“A lot of my friends put little notes on each other’s photos — say, looking at someone in the background. It’s totally a way to goof off and make each other laugh,” says Rion Nakaya, a friend of Wong’s.
This is the first year that 23-year-old Bryan Partington, who lives in Toronto, won’t be flying home for the holidays. But he’s not missing out on the family traditions of decorating the tree. “My mom got onto Flickr to keep tabs on me,” explains Partington, who is better known as “striatic” on the photo service, where he’s personally posted some 692 photos and counting. Now, his mom has posted images of his Christmas ornaments. She’s even done some of them, like this Deep Space Nine ornament, as squared circles, the visual craze that her son started on site.
Partington, an alpha user of the system, has 250 contacts on it, which is sort of like having a lot of friends on Friendster. He keeps up with so many different members’ work that he has an RSS feed download them all, so he can stay on top of it all. “I let my computer check the RSS feed for me, and just collect the messages. So, each night, I can take my hour or two to go through what my computer has logged over the day,” he says. Otherwise, there’s no way he could keep up with the amount of interesting stuff he’s tracking: “You have bloggers and professional photographers and people who use their cellphones all squished into one space. It’s a really good incubator for all kinds of creativity. The more I see other people’s work — their style — it has a ripple effect. It’s almost like you’re playing together, it’s so social.”
Others are amazed by what the system brings out in their own friends and family. When San Francisco Web designer Heather Champ got married in July, she and her fiancé created a group on Flickr for their 75 wedding guests. And just three days after the wedding, more than 300 photos had been uploaded. They included pictures taken with camera phones that had been posted immediately, as well as digital camera photos that people had gone home and uploaded. “The people posting back to our wedding group weren’t just our tech-savvy friends with camera phones,” she says. “Derek’s mother, Derek’s father, my sister, Derek’s aunt and uncle. The barriers are coming down.”

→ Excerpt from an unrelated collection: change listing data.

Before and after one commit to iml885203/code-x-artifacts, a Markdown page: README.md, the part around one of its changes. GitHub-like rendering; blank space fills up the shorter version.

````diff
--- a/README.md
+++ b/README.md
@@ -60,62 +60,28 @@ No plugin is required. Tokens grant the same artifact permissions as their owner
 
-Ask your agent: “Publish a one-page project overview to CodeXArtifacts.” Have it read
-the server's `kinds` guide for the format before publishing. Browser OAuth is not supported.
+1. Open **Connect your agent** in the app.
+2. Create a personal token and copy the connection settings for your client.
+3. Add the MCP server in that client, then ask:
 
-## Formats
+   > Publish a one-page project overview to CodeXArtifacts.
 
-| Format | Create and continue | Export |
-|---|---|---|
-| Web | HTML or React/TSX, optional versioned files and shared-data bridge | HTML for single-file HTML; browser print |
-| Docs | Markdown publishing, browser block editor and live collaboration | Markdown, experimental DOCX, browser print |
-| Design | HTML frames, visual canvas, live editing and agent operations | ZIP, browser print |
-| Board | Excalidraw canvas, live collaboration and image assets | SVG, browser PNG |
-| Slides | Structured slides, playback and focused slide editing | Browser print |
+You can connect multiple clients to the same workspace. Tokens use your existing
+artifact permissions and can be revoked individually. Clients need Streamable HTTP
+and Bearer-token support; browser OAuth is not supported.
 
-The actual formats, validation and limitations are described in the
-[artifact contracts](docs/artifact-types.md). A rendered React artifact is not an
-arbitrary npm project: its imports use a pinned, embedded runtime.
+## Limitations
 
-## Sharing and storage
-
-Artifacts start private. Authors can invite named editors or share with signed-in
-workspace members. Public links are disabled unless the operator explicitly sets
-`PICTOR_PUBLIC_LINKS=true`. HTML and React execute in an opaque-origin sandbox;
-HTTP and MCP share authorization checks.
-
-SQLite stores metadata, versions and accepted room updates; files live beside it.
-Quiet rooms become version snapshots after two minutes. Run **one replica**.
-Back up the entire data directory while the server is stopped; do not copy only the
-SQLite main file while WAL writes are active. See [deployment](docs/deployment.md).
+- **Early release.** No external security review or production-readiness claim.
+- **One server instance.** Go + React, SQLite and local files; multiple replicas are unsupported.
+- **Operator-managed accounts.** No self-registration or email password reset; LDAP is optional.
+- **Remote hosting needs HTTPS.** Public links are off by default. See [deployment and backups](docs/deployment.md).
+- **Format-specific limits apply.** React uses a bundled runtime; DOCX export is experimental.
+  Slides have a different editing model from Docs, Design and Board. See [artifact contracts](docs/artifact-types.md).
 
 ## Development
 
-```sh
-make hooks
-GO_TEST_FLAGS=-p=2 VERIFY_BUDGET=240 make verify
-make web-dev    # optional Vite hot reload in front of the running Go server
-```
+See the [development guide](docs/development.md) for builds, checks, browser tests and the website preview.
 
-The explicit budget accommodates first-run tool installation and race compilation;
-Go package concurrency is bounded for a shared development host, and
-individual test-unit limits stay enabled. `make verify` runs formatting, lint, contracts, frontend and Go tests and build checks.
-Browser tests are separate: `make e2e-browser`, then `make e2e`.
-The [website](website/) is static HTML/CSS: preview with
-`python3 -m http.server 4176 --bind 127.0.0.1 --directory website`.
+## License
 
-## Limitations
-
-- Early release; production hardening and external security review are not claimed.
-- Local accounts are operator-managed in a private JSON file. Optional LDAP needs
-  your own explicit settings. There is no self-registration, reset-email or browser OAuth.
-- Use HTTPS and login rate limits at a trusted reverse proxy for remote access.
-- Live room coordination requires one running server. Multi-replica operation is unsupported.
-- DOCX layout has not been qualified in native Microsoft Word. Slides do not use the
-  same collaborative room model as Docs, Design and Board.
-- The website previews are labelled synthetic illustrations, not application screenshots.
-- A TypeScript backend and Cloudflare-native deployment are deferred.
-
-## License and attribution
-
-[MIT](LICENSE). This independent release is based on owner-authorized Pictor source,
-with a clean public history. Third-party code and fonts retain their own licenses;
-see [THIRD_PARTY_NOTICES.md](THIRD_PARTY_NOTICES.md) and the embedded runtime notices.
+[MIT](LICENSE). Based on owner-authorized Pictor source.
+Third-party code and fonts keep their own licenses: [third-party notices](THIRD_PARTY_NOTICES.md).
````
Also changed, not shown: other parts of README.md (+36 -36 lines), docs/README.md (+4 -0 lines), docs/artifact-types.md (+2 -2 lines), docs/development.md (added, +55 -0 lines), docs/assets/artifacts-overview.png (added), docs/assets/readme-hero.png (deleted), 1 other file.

But more remarkable was the kind of running commentary from their wedding guests about their honeymoon in Amsterdam and Paris that took place on Flickr while it was still happening. “When we were wandering around we would take pictures with the camera phone, and we would post them immediately,” Champ explains. “It was funny to get back and find people were having this real-time conversation about where we were. ‘They’re at Cafe Hugo near Place Des Vosges!’ It was kind of unexpected to see all this dialogue.”
And even more unexpected is the kind of strange social dynamics that can fall out from having this immediate window into your friends’ lives: what they ate last night, and who they ate it with, Champ says. “There is a downside, too. Looking at your friends’ photos and thinking: ‘Why wasn’t I invited to that party.’ So many of my friends use it you can cross-reference,” she explains almost apologetically: “You almost feel somewhat stalker-ish when you put two and two together, and come up with the very high-school: ‘Why wasn’t I invited?’”
By the time Josie Robson, the little girl born on Flickr just a few months ago, is old enough to actually be in high school, will that even seem weird to her? Maybe it will just be the new normal with everyone keeping visual tabs on their friends and family — as well as countless “contacts” they’ve met online — all the time.